Plans call for more use of social media to build relationships & increase community cooperation & trust
By: Lauri Stevens
As one of the 10 largest police departments in the country, the Dallas Police Department (DPD) was keenly aware of the power of social media to engage citizens and prevent and solve crime. Having already made its mark with social media use by its officers, the DPD made a bold move when it undertook a recent overhaul of its social media program. (Full disclosure: The DPD is a client of my company, LAwS Communications.)
The project began last summer and culminated with the launch of the first phase of the new program at the end of February.
Today, the department’s social media efforts span the following:
? Approximately 80 members, sworn and civilian, representing the department on Twitter.
? Using Pinterest to reunite owners with their stolen property.
? A department blog.
? Currently experimenting with streaming live press conferences straight to its YouTube channel via Google Hangouts on Air.
? Facebook pages for all seven patrol divisions and many specialty units.
Visually, each of these DPD social media profiles have a cohesive, professional and consistent design.
No social media effort of this magnitude would be possible without significant buy-in at the highest level. DPD Chief David Brown says he doesn’t know a lot about social media but understands he has to take a lead role. “We can’t be a closed camp and not be willing to extend our relationships into the community,” he says. “To me, this is a no-brainer.”
The chief’s own social media use is quite controversial. When a reporter used a curse word to describe him, he tweeted using the same word and asked her not to call him that. He’s also taken to reporting the outcomes of disciplinary hearings, including when an officer is fired, the reason why and the officer’s name.
Add in that he’s the guy standing behind what is probably the most aggressive social media rollout for any law enforcement agency in the United States to date, and it’s no surprise he’s become a target for criticism.
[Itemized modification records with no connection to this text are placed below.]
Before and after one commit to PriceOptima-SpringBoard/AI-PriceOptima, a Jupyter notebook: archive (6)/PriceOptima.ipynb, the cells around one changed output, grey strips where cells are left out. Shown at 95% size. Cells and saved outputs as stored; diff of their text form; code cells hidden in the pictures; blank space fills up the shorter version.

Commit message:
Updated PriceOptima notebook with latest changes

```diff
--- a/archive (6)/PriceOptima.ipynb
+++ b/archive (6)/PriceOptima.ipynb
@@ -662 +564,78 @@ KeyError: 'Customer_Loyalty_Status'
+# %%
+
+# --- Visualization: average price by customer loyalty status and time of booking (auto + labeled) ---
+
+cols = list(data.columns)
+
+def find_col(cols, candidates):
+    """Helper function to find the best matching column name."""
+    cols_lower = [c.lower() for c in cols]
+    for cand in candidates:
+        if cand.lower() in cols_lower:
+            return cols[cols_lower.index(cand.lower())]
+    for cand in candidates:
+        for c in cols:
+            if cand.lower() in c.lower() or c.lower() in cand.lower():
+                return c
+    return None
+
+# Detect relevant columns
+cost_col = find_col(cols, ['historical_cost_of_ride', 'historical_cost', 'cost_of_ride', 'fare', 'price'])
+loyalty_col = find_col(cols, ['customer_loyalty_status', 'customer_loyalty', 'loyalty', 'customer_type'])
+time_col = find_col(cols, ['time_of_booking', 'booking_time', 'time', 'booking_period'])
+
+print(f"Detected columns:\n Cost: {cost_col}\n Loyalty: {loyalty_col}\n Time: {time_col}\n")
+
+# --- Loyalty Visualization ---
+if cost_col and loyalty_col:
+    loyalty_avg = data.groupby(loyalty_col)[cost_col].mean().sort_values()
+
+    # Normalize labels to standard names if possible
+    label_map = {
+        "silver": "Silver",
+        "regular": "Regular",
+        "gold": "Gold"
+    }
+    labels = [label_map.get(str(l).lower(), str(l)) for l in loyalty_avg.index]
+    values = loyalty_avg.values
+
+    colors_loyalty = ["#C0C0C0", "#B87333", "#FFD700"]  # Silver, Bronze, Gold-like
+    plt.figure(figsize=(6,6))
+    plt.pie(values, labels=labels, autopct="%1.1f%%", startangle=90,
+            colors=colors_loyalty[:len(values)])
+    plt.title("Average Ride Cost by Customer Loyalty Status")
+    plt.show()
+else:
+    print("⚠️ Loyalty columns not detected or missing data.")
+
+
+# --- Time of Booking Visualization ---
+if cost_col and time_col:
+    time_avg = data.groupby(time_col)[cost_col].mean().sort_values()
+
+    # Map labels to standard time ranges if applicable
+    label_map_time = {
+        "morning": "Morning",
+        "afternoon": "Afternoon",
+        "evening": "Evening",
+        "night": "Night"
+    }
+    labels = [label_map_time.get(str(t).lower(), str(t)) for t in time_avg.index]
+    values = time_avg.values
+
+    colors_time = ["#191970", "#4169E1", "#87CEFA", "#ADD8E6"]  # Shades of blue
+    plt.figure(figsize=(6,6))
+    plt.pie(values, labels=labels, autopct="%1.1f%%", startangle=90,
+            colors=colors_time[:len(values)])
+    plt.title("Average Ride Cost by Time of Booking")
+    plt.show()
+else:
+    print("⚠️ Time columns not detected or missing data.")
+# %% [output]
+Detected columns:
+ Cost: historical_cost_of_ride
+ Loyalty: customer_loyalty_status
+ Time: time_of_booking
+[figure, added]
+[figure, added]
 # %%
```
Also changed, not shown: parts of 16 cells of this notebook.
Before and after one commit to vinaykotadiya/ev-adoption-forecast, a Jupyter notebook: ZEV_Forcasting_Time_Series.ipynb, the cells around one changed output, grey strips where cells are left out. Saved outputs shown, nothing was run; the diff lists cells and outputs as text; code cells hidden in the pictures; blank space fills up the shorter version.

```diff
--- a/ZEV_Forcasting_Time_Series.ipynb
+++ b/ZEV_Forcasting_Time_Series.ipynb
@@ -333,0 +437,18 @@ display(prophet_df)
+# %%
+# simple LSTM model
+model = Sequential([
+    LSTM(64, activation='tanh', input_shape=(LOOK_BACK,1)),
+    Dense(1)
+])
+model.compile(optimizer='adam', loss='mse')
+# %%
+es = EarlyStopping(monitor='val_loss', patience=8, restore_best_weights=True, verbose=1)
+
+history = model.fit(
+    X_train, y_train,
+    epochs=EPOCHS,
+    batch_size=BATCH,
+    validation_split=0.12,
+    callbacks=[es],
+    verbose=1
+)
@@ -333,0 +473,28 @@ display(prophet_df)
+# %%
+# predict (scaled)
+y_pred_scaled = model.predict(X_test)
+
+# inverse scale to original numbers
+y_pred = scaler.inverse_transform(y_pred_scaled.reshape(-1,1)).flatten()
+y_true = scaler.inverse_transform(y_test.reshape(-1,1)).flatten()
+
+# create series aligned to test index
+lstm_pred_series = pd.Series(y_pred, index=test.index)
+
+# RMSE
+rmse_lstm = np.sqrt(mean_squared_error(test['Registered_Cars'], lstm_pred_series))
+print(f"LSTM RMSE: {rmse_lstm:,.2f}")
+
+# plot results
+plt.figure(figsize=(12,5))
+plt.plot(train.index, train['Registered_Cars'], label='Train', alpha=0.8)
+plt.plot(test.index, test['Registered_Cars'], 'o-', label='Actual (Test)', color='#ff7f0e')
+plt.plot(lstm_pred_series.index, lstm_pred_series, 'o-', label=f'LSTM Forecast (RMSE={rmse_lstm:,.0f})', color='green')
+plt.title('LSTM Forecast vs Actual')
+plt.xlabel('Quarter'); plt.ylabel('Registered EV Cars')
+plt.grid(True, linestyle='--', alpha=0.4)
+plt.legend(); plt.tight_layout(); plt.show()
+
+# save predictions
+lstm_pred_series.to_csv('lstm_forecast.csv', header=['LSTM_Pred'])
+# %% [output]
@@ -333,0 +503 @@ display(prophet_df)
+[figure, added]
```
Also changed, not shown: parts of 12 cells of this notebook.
Brown said he often learns from his critics because he listens for opportunities to connect. Pay close attention to their words, he says, and you’ll find that it’s usually a case of them not understanding the message. “But we’re connecting in a way that’s creating dialog. To me dialog is good even if it’s critical. You can’t have a thin skin in this business; we get criticized for everything we do,” he says.
The criticism has come from the media, the police unions, from within his own ranks and from his police chief colleagues. “My colleagues say ?be careful, don’t piss off the unions,’ and I know I’m going to have to balance a lot of what we do with labor, but the public is what’s important to me,” Brown says. “I’m willing to balance more toward public support.”
Many enlightened police leaders have pointed out that the culture of social media is in direct conflict with traditional police culture. Brown points out that while community policing has been around for 30 years, police are still struggling with how to be real with the public, to show “all of our flaws but at the same time show how much good police do in the community.”
More to Come
This is only the beginning for Dallas PD. Next phases of the strategy call for more DPD members to connect with the public, and from more units, until potentially every unit in the agency is using social media to build relationships with community members to increase communication, cooperation and trust.
The strategy is designed in three phases, each growing the program in breadth and depth while maintaining alignment with its culture. It calls for strengthening the DPD’s investigative initiatives via social media?not just with an investigations policy but also a more sophisticated use of LE-specific monitoring tools.
The agency also has a very progressive communications policy that provides guidance and encouragement to its members, without being overly restrictive, for both on-duty and off-duty social media use.
All of the above came from months of researching citizen personas, matching technology to newly developed objectives and communicating results.
Dallas’ top cop admits he doesn’t have all the answers, but he adds, “I’m curious about what social media can do for law enforcement. I just know that the old, traditional ways are not going to provide the communication we need to be successful in the future. I’m convinced this is the way forward; it’s just figuring out the best way to do it. As chief, I have to be flexible to let that happen?and not be in the way.”
Source: Law Officer